November 19, 1944
The Italian weather has been giving us a break of late. The last two weeks have been fair, but cold. In fact, it compares with our Canadian “Indian Summer.” I spent the last three days at the front with a tank unit. I was chosen from the battery to instruct the tankmen on a new gun. Taken all in all, the affair was much quieter than I had hoped for. The C.O. of the squadron is a Scotch chap and a very dashing type indeed. He had it all arranged to take four tanks, including mine, going up there three thousand yards ahead of our infantry, shooting up Fritz then withdrawing. His only worry was that I, who was attached for instructional purposes, might be killed, wounded or captured and complications with my C.O. might arise. I, of course, assured him that this was no obstacle, but I wasn’t sorry when his Col. cancelled the operation. We did, however, fire on Gerry with open sights before returning. It was a pleasant change from the usual routine and I enjoyed it very much. I’ve had my gun back for almost two months, by the way.
These last few days, we’ve been inspected three times by the “Brass Hats.” This morning we had a memorial service for our fallen comrades, followed by a “March Past.” A good military band was in attendance, so it wasn’t too bad. Well, Dad, I expect you were a bit puzzled by the change of War Ministers. We on active service were pleased to see Andy McNaughton take over. It does seem a shame that a soldier with his reputation should be asked to assume the responsibility at such an inopportune moment. I do feel however, that he will do his best to remedy the situation and won’t allow politics to colour his decisions. The way I feel about the “Zombies” is that, now that we have gone this far, we might just finish the job without them. I don’t, however, feel that they have earned the right any of the benefits now available for returned men.
I can understand why Mackenzie King hesitates to put in conscription. The French Canadian is just as stubborn and unreasonable as the Irish and it might well lead to serious trouble. I have no sympathy with the French views; still, I should hate to see Canada divided.
I had a letter from Kay recently. There is a good chance that I won’t touch England again on my way home. Because of this, Dad, I have instructed her to prepare to go to Canada. Kay has applied for transport to Canada and is, at the moment, waiting for the sailing notice.
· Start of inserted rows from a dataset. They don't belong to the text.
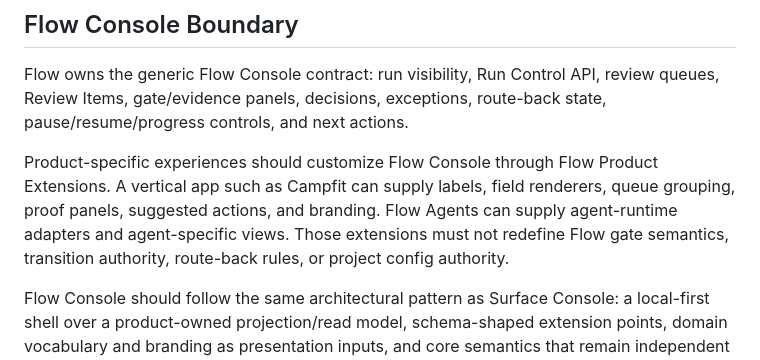
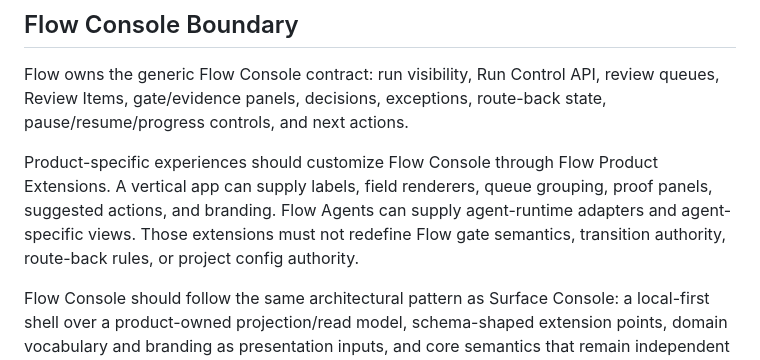
Before and after one commit to kontourai/flow, a Markdown page: docs/product-boundaries.md, the part around the change. Rendered like a GitHub page.

```diff
--- a/docs/product-boundaries.md
+++ b/docs/product-boundaries.md
@@ -93,7 +93,7 @@ Survey may provide Flow Definitions, Review Item payloads, and Flow Product Exte
 
 Flow owns the generic Flow Console contract: run visibility, Run Control API, review queues, Review Items, gate/evidence panels, decisions, exceptions, route-back state, pause/resume/progress controls, and next actions.
 
-Product-specific experiences should customize Flow Console through Flow Product Extensions. A vertical app such as Campfit can supply labels, field renderers, queue grouping, proof panels, suggested actions, and branding. Flow Agents can supply agent-runtime adapters and agent-specific views. Those extensions must not redefine Flow gate semantics, transition authority, route-back rules, or project config authority.
+Product-specific experiences should customize Flow Console through Flow Product Extensions. A vertical app can supply labels, field renderers, queue grouping, proof panels, suggested actions, and branding. Flow Agents can supply agent-runtime adapters and agent-specific views. Those extensions must not redefine Flow gate semantics, transition authority, route-back rules, or project config authority.
 
 Flow Console should follow the same architectural pattern as Surface Console: a local-first shell over a product-owned projection/read model, schema-shaped extension points, domain vocabulary and branding as presentation inputs, and core semantics that remain independent from extension code. Surface Console and Flow Console should be interoperable enough that a future Kontour Console can bridge claim status, process status, proof, queues, and next actions without rewriting either product's core model.
 
```
Also changed, not shown: docs/adr/0004-flow-console-review-queues-and-run-control.md (+5 -5 lines), docs/console.md (+4 -4 lines).
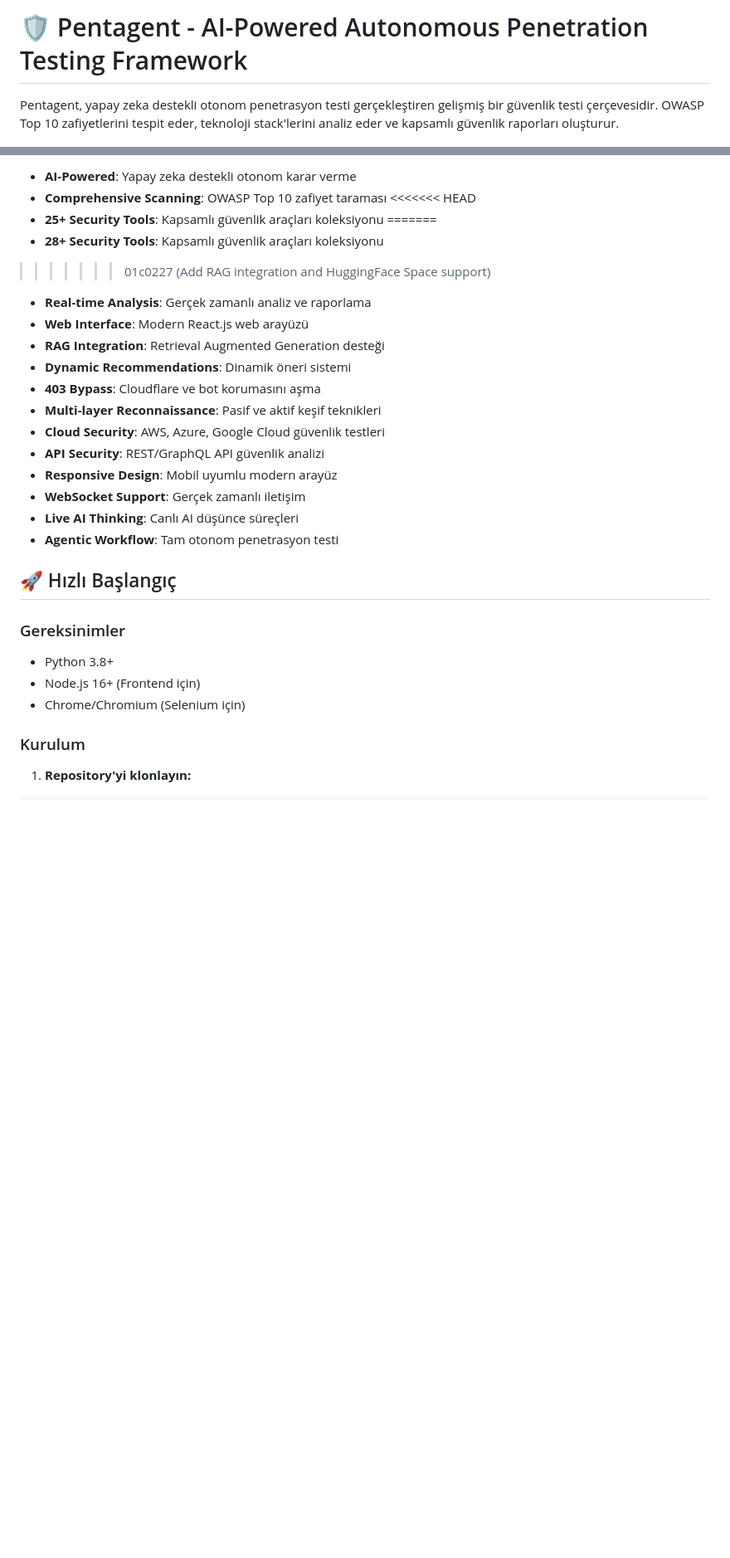
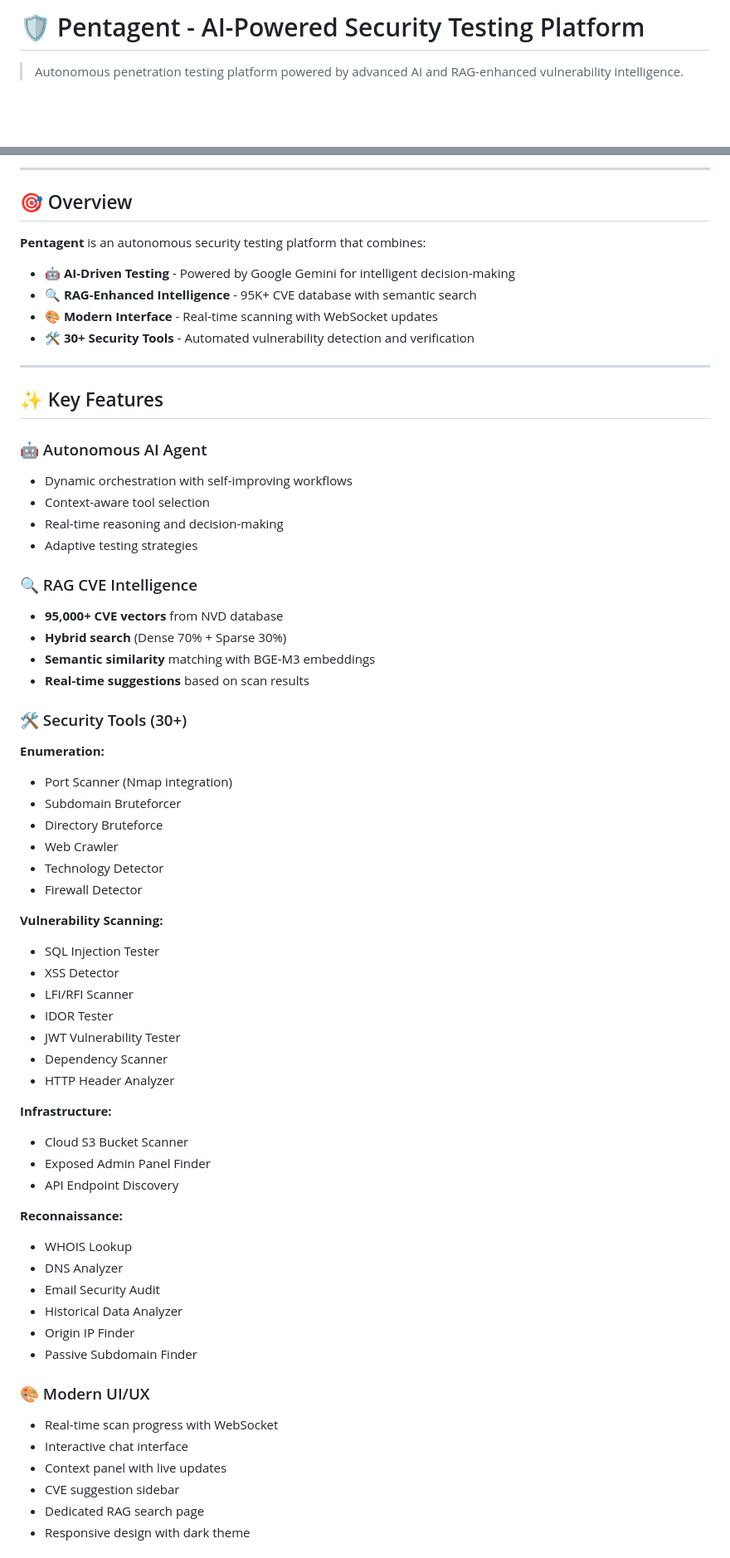
Before and after one commit to Pentagentr/Pentagent-Web, a Markdown page: README.md, 2 parts joined by grey strips. Shown: that part at 83% size. Rendered like a GitHub page; blank space fills up the shorter version.

Commit message:
Add professional README.md with complete system overview

```diff
--- a/README.md
+++ b/README.md
@@ -1,4 +1,4 @@
-# 🛡️ Pentagent - AI-Powered Autonomous Penetration Testing Framework
+# 🛡️ Pentagent - AI-Powered Security Testing Platform
 
-Pentagent, yapay zeka destekli otonom penetrasyon testi gerçekleştiren gelişmiş bir güvenlik testi çerçevesidir. OWASP Top 10 zafiyetlerini tespit eder, teknoloji stack'lerini analiz eder ve kapsamlı güvenlik raporları oluşturur.
+> Autonomous penetration testing platform powered by advanced AI and RAG-enhanced vulnerability intelligence.
 
@@ -6,32 +9,67 @@ Pentagent, yapay zeka destekli otonom penetrasyon testi gerçekleştiren gelişm
 
--  **AI-Powered**: Yapay zeka destekli otonom karar verme
--  **Comprehensive Scanning**: OWASP Top 10 zafiyet taraması
-<<<<<<< HEAD
--  **25+ Security Tools**: Kapsamlı güvenlik araçları koleksiyonu
-=======
--  **28+ Security Tools**: Kapsamlı güvenlik araçları koleksiyonu
->>>>>>> 01c0227 (Add RAG integration and HuggingFace Space support)
--  **Real-time Analysis**: Gerçek zamanlı analiz ve raporlama
--  **Web Interface**: Modern React.js web arayüzü
--  **RAG Integration**: Retrieval Augmented Generation desteği
--  **Dynamic Recommendations**: Dinamik öneri sistemi
--  **403 Bypass**: Cloudflare ve bot korumasını aşma
--  **Multi-layer Reconnaissance**: Pasif ve aktif keşif teknikleri
--  **Cloud Security**: AWS, Azure, Google Cloud güvenlik testleri
--  **API Security**: REST/GraphQL API güvenlik analizi
--  **Responsive Design**: Mobil uyumlu modern arayüz
--  **WebSocket Support**: Gerçek zamanlı iletişim
--  **Live AI Thinking**: Canlı AI düşünce süreçleri
--  **Agentic Workflow**: Tam otonom penetrasyon testi
+---
 
-## 🚀 Hızlı Başlangıç
+## 🎯 Overview
 
-### Gereksinimler
+**Pentagent** is an autonomous security testing platform that combines:
+- 🤖 **AI-Driven Testing** - Powered by Google Gemini for intelligent decision-making
+- 🔍 **RAG-Enhanced Intelligence** - 95K+ CVE database with semantic search
+- 🎨 **Modern Interface** - Real-time scanning with WebSocket updates
+- 🛠️ **30+ Security Tools** - Automated vulnerability detection and verification
 
-- Python 3.8+
-- Node.js 16+ (Frontend için)
-- Chrome/Chromium (Selenium için)
+---
 
-### Kurulum
+## ✨ Key Features
 
-1. **Repository'yi klonlayın:**
+### 🤖 Autonomous AI Agent
+- Dynamic orchestration with self-improving workflows
+- Context-aware tool selection
+- Real-time reasoning and decision-making
+- Adaptive testing strategies
+
+### 🔍 RAG CVE Intelligence
+- **95,000+ CVE vectors** from NVD database
+- **Hybrid search** (Dense 70% + Sparse 30%)
+- **Semantic similarity** matching with BGE-M3 embeddings
+- **Real-time suggestions** based on scan results
+
+### 🛠️ Security Tools (30+)
+
+**Enumeration:**
+- Port Scanner (Nmap integration)
+- Subdomain Bruteforcer
+- Directory Bruteforce
+- Web Crawler
+- Technology Detector
+- Firewall Detector
+
+**Vulnerability Scanning:**
+- SQL Injection Tester
+- XSS Detector
+- LFI/RFI Scanner
+- IDOR Tester
+- JWT Vulnerability Tester
+- Dependency Scanner
+- HTTP Header Analyzer
+
+**Infrastructure:**
+- Cloud S3 Bucket Scanner
+- Exposed Admin Panel Finder
+- API Endpoint Discovery
+
+**Reconnaissance:**
+- WHOIS Lookup
+- DNS Analyzer
+- Email Security Audit
+- Historical Data Analyzer
+- Origin IP Finder
+- Passive Subdomain Finder
+
+### 🎨 Modern UI/UX
+- Real-time scan progress with WebSocket
+- Interactive chat interface
+- Context panel with live updates
+- CVE suggestion sidebar
+- Dedicated RAG search page
+- Responsive design with dark theme
+
```
Also changed, not shown: other parts of README.md (+272 -168 lines).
Of course, this may take several months. At the present time, there are about five hundred English girls going to Canada monthly, so she will have to wait her turn. --------